• **AIM OF THE EXERCISE**:
Report each line of the data below in which "LinearLayout" appears.

• **SUPPLIED RECORDS**:
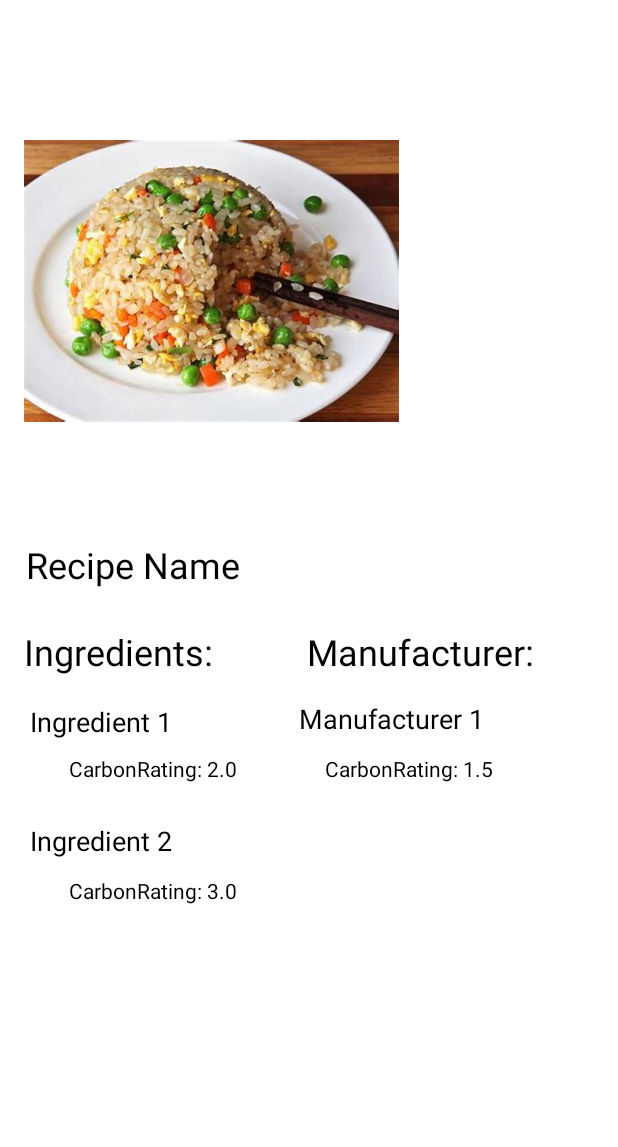
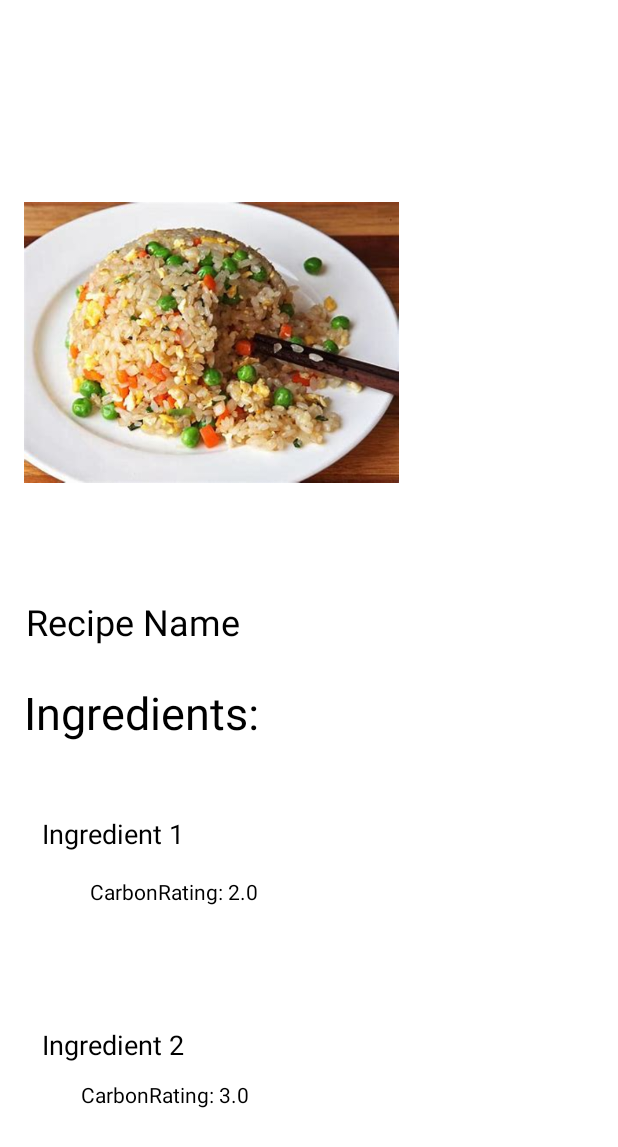
Before and after one commit to tresul03/EcoMeals, an Android app: the layout displaying_ingredients_layout.xml on its own in the app's theme, with its tools: preview values and no code run, on a phone screen of 412 x 824 dp. Shown: the top 1147 px of the screen. Run offline under Robolectric (Android 15) with nearby library versions, the phone set to English and light mode, and no system bars.

Commit message:
Add page to display ingredients

```diff
--- a/app/src/main/res/layout/displaying_ingredients_layout.xml
+++ b/app/src/main/res/layout/displaying_ingredients_layout.xml
@@ -49,28 +49,17 @@
         android:layout_marginBottom="372dp"
         android:text="Ingredients:"
         android:textColor="@color/black"
-        android:textSize="24sp"
+        android:textSize="30sp"
         app:layout_constraintBottom_toBottomOf="parent"
         app:layout_constraintStart_toStartOf="parent"
         app:layout_constraintTop_toBottomOf="@+id/textView5" />
 
     <TextView
-        android:id="@+id/textView9"
-        android:layout_width="wrap_content"
-        android:layout_height="wrap_content"
-        android:layout_marginEnd="56dp"
-        android:text="Manufacturer:"
-        android:textColor="@color/black"
-        android:textSize="24sp"
-        app:layout_constraintBaseline_toBaselineOf="@+id/textView8"
-        app:layout_constraintEnd_toEndOf="parent" />
-
-    <TextView
         android:id="@+id/textView10"
         android:layout_width="wrap_content"
         android:layout_height="wrap_content"
-        android:layout_marginStart="20dp"
-        android:layout_marginTop="18dp"
+        android:layout_marginStart="28dp"
+        android:layout_marginTop="48dp"
         android:text="Ingredient 1"
         android:textColor="@color/black"
         android:textSize="18sp"
@@ -81,8 +70,8 @@
         android:id="@+id/textView11"
         android:layout_width="wrap_content"
         android:layout_height="wrap_content"
-        android:layout_marginStart="20dp"
-        android:layout_marginTop="26dp"
+        android:layout_marginStart="28dp"
+        android:layout_marginTop="80dp"
         android:text="Ingredient 2"
         android:textColor="@color/black"
         android:textSize="18sp"
@@ -93,13 +82,12 @@
         android:id="@+id/textView19"
         android:layout_width="wrap_content"
         android:layout_height="wrap_content"
-        android:layout_marginStart="26dp"
-        android:layout_marginBottom="302dp"
+        android:layout_marginStart="32dp"
+        android:layout_marginBottom="220dp"
         android:text="CarbonRating: 2.0"
         android:textColor="@color/black"
         app:layout_constraintBottom_toBottomOf="parent"
-        app:layout_constraintStart_toStartOf="@+id/textView10"
-        app:layout_constraintTop_toBottomOf="@+id/imageView" />
+        app:layout_constraintStart_toStartOf="@+id/textView10" />
 
     <TextView
         android:id="@+id/textView20"
@@ -112,26 +100,4 @@
         app:layout_constraintStart_toStartOf="@+id/textView11"
         app:layout_constraintTop_toBottomOf="@+id/textView11" />
 
-    <TextView
-        android:id="@+id/textView21"
-        android:layout_width="wrap_content"
-        android:layout_height="wrap_content"
-        android:layout_marginEnd="6dp"
-        android:layout_marginBottom="11dp"
-        android:text="Manufacturer 1"
-        android:textColor="@color/black"
-        android:textSize="18sp"
-        app:layout_constraintBottom_toTopOf="@+id/textView22"
-        app:layout_constraintEnd_toEndOf="@+id/textView22" />
-
-    <TextView
-        android:id="@+id/textView22"
-        android:layout_width="wrap_content"
-        android:layout_height="wrap_content"
-        android:layout_marginStart="12dp"
-        android:layout_marginTop="52dp"
-        android:text="CarbonRating: 1.5"
-        android:textColor="@color/black"
-        app:layout_constraintStart_toStartOf="@+id/textView9"
-        app:layout_constraintTop_toBottomOf="@+id/textView9" />
 </androidx.constraintlayout.widget.ConstraintLayout>
```
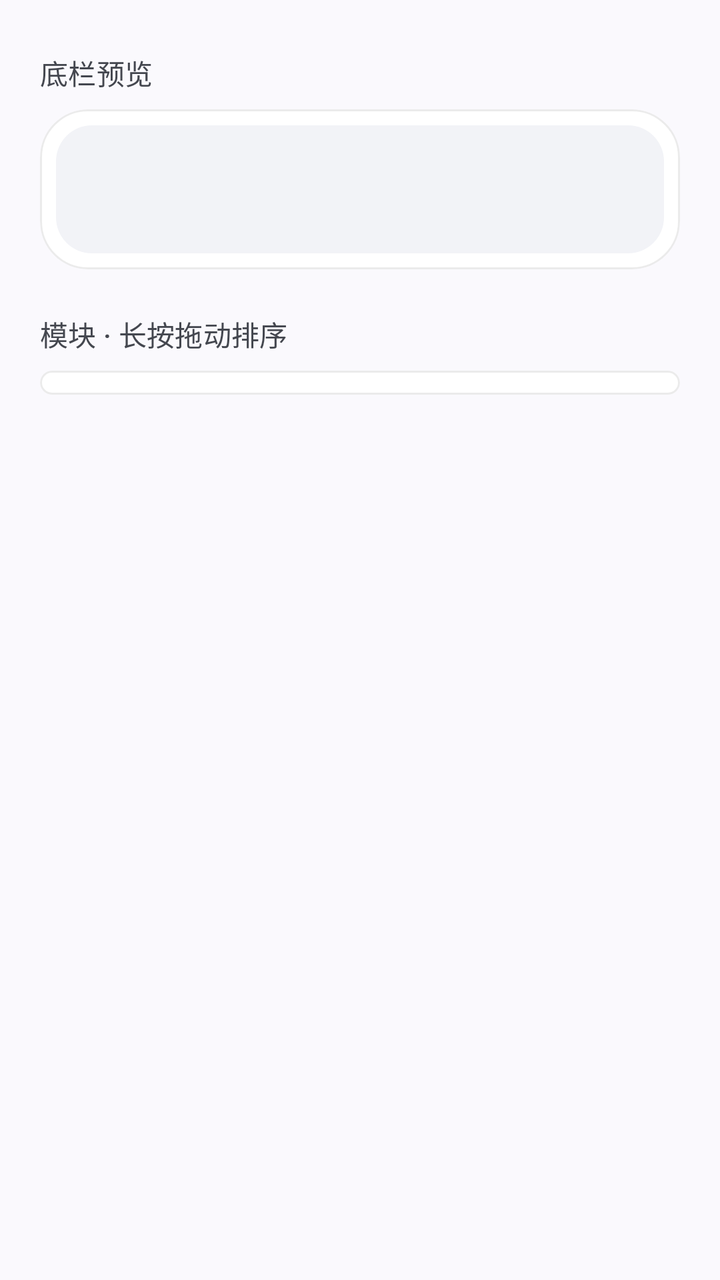
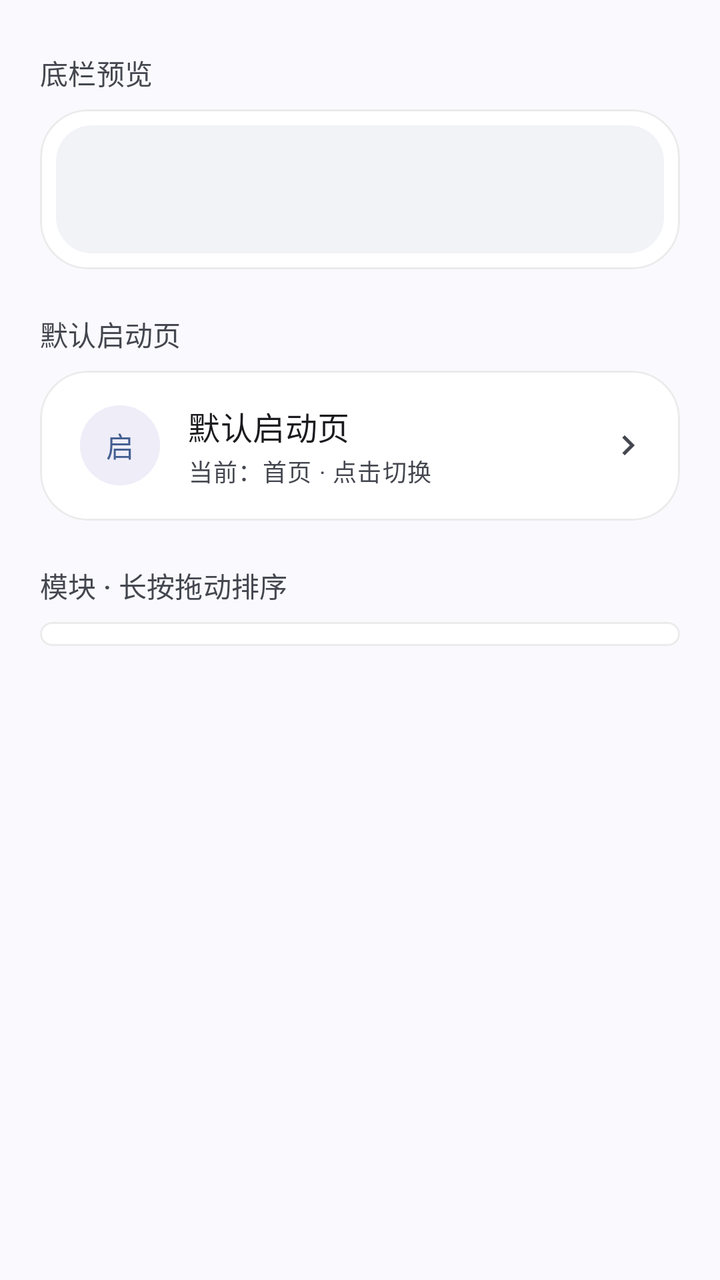

Before-and-after screenshots of an Android layout around one commit, followed by the original layout XML and the change that was made.
<!-- AndroidManifest.xml: application theme Theme.QYMusic -->
<!-- res/layout/fragment_nav_manager.xml -->
<?xml version="1.0" encoding="utf-8"?>
<layout xmlns:android="http://schemas.android.com/apk/res/android"
    xmlns:app="http://schemas.android.com/apk/res-auto">

    <LinearLayout
        android:layout_width="match_parent"
        android:layout_height="wrap_content"
        android:orientation="vertical"
        android:paddingStart="20dp"
        android:paddingTop="4dp"
        android:paddingEnd="20dp"
        android:paddingBottom="32dp">

        <TextView
            android:layout_width="match_parent"
            android:layout_height="wrap_content"
            android:layout_marginTop="22dp"
            android:layout_marginBottom="8dp"
            android:text="底栏预览"
            android:textAppearance="@style/TextAppearance.Material3.LabelLarge"
            android:textColor="?attr/colorOnSurfaceVariant" />

        <com.google.android.material.card.MaterialCardView
            style="@style/Widget.Material3.CardView.Filled"
            android:layout_width="match_parent"
            android:layout_height="wrap_content"
            app:cardBackgroundColor="@color/module_card"
            app:cardCornerRadius="24dp"
            app:cardElevation="0dp"
            app:contentPadding="8dp"
            app:strokeColor="@color/module_stroke"
            app:strokeWidth="1dp">

            <LinearLayout
                android:id="@+id/ll_nav_preview"
                android:layout_width="match_parent"
                android:layout_height="wrap_content"
                android:background="@drawable/bg_module_row"
                android:gravity="center_vertical"
                android:minHeight="64dp"
                android:orientation="horizontal"
                android:paddingStart="4dp"
                android:paddingTop="8dp"
                android:paddingEnd="4dp"
                android:paddingBottom="8dp" />

        </com.google.android.material.card.MaterialCardView>

        <TextView
            android:layout_width="match_parent"
            android:layout_height="wrap_content"
            android:layout_marginTop="22dp"
            android:layout_marginBottom="8dp"
            android:text="模块 · 长按拖动排序"
            android:textAppearance="@style/TextAppearance.Material3.LabelLarge"
            android:textColor="?attr/colorOnSurfaceVariant" />

        <com.google.android.material.card.MaterialCardView
            style="@style/Widget.Material3.CardView.Filled"
            android:layout_width="match_parent"
            android:layout_height="wrap_content"
            app:cardBackgroundColor="@color/module_card"
            app:cardCornerRadius="24dp"
            app:cardElevation="0dp"
            app:contentPadding="6dp"
            app:strokeColor="@color/module_stroke"
            app:strokeWidth="1dp">

            <androidx.recyclerview.widget.RecyclerView
                android:id="@+id/rv_nav"
                android:layout_width="match_parent"
                android:layout_height="wrap_content"
                android:nestedScrollingEnabled="false"
                android:overScrollMode="never" />

        </com.google.android.material.card.MaterialCardView>

    </LinearLayout>

</layout>
<!-- resources referenced by this layout -->
<resources>
  <color name="module_card">#FFFFFFFF</color>
  <color name="module_stroke">#14000000</color>
  <!-- drawable bg_module_row (drawable) -->
  <?xml version="1.0" encoding="utf-8"?>
  <shape xmlns:android="http://schemas.android.com/apk/res/android"
      android:shape="rectangle">
      <solid android:color="@color/module_row" />
      <corners android:radius="18dp" />
  </shape>
  <style name="Theme.QYMusic" parent="Theme.Material3.DynamicColors.DayNight.NoActionBar">
          
          <item name="android:statusBarColor">@android:color/transparent</item>
          <item name="android:navigationBarColor">@android:color/transparent</item>
          <item name="android:windowTranslucentStatus">false</item>
          <item name="android:windowLightStatusBar">true</item>
          <item name="android:windowLightNavigationBar" tools:targetApi="27">true</item>
          <item name="android:enforceNavigationBarContrast" tools:targetApi="29">false</item>
          
      </style>
  <color name="module_row">#FFF2F3F7</color>
</resources>

<!-- the commit's change to res/layout/fragment_nav_manager.xml (unified diff, before → after) -->
@@ -47,6 +47,83 @@
         </com.google.android.material.card.MaterialCardView>
 
         <TextView
+            style="@style/TextAppearance.Material3.LabelLarge"
+            android:layout_width="match_parent"
+            android:layout_height="wrap_content"
+            android:layout_marginTop="22dp"
+            android:layout_marginBottom="8dp"
+            android:text="默认启动页"
+            android:textColor="?attr/colorOnSurfaceVariant" />
+
+        <com.google.android.material.card.MaterialCardView
+            style="@style/Widget.Material3.CardView.Filled"
+            android:layout_width="match_parent"
+            android:layout_height="wrap_content"
+            app:cardBackgroundColor="@color/module_card"
+            app:cardCornerRadius="24dp"
+            app:cardElevation="0dp"
+            app:contentPadding="0dp"
+            app:strokeColor="@color/module_stroke"
+            app:strokeWidth="1dp">
+
+            <LinearLayout
+                android:id="@+id/item_start_page"
+                android:layout_width="match_parent"
+                android:layout_height="wrap_content"
+                android:background="?attr/selectableItemBackground"
+                android:gravity="center_vertical"
+                android:minHeight="72dp"
+                android:orientation="horizontal"
+                android:paddingStart="20dp"
+                android:paddingTop="16dp"
+                android:paddingEnd="16dp"
+                android:paddingBottom="16dp">
+
+                <TextView
+                    android:layout_width="40dp"
+                    android:layout_height="40dp"
+                    android:background="@drawable/bg_icon_circle"
+                    android:gravity="center"
+                    android:text="启"
+                    android:textAppearance="@style/TextAppearance.Material3.LabelLarge"
+                    android:textColor="?attr/colorPrimary" />
+
+                <LinearLayout
+                    android:layout_width="0dp"
+                    android:layout_height="wrap_content"
+                    android:layout_marginStart="14dp"
+                    android:layout_weight="1"
+                    android:orientation="vertical">
+
+                    <TextView
+                        android:layout_width="match_parent"
+                        android:layout_height="wrap_content"
+                        android:text="默认启动页"
+                        android:textAppearance="@style/TextAppearance.Material3.TitleMedium" />
+
+                    <TextView
+                        android:id="@+id/tv_start_page_state"
+                        android:layout_width="match_parent"
+                        android:layout_height="wrap_content"
+                        android:layout_marginTop="2dp"
+                        android:text="当前：首页 · 点击切换"
+                        android:textAppearance="@style/TextAppearance.Material3.BodySmall"
+                        android:textColor="?attr/colorOnSurfaceVariant" />
+
+                </LinearLayout>
+
+                <ImageView
+                    android:layout_width="20dp"
+                    android:layout_height="20dp"
+                    android:contentDescription="进入"
+                    android:src="@drawable/baseline_chevron_right_24"
+                    app:tint="?attr/colorOnSurfaceVariant" />
+
+            </LinearLayout>
+
+        </com.google.android.material.card.MaterialCardView>
+
+        <TextView
             android:layout_width="match_parent"
             android:layout_height="wrap_content"
             android:layout_marginTop="22dp"
<!-- resource entries referenced after the edit -->
@@ -2,6 +2,25 @@
 <resources>
   <color name="module_card">#FFFFFFFF</color>
   <color name="module_stroke">#14000000</color>
+  <!-- drawable baseline_chevron_right_24 (drawable) -->
+  <vector xmlns:android="http://schemas.android.com/apk/res/android"
+      android:width="24dp"
+      android:height="24dp"
+      android:tint="?attr/colorOnBackground"
+      android:viewportWidth="24"
+      android:viewportHeight="24">
+  
+      <path
+          android:fillColor="@android:color/white"
+          android:pathData="M10,6L8.59,7.41 13.17,12l-4.58,4.59L10,18l6,-6z" />
+  
+  </vector>
+  <!-- drawable bg_icon_circle (drawable) -->
+  <?xml version="1.0" encoding="utf-8"?>
+  <shape xmlns:android="http://schemas.android.com/apk/res/android"
+      android:shape="oval">
+      <solid android:color="#1A5B4DBB" />
+  </shape>
   <!-- drawable bg_module_row (drawable) -->
   <?xml version="1.0" encoding="utf-8"?>
   <shape xmlns:android="http://schemas.android.com/apk/res/android"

• **RESULT OF THE EXERCISE**:
    <LinearLayout
            <LinearLayout
    </LinearLayout>
+            <LinearLayout
+                <LinearLayout
+                </LinearLayout>
+            </LinearLayout>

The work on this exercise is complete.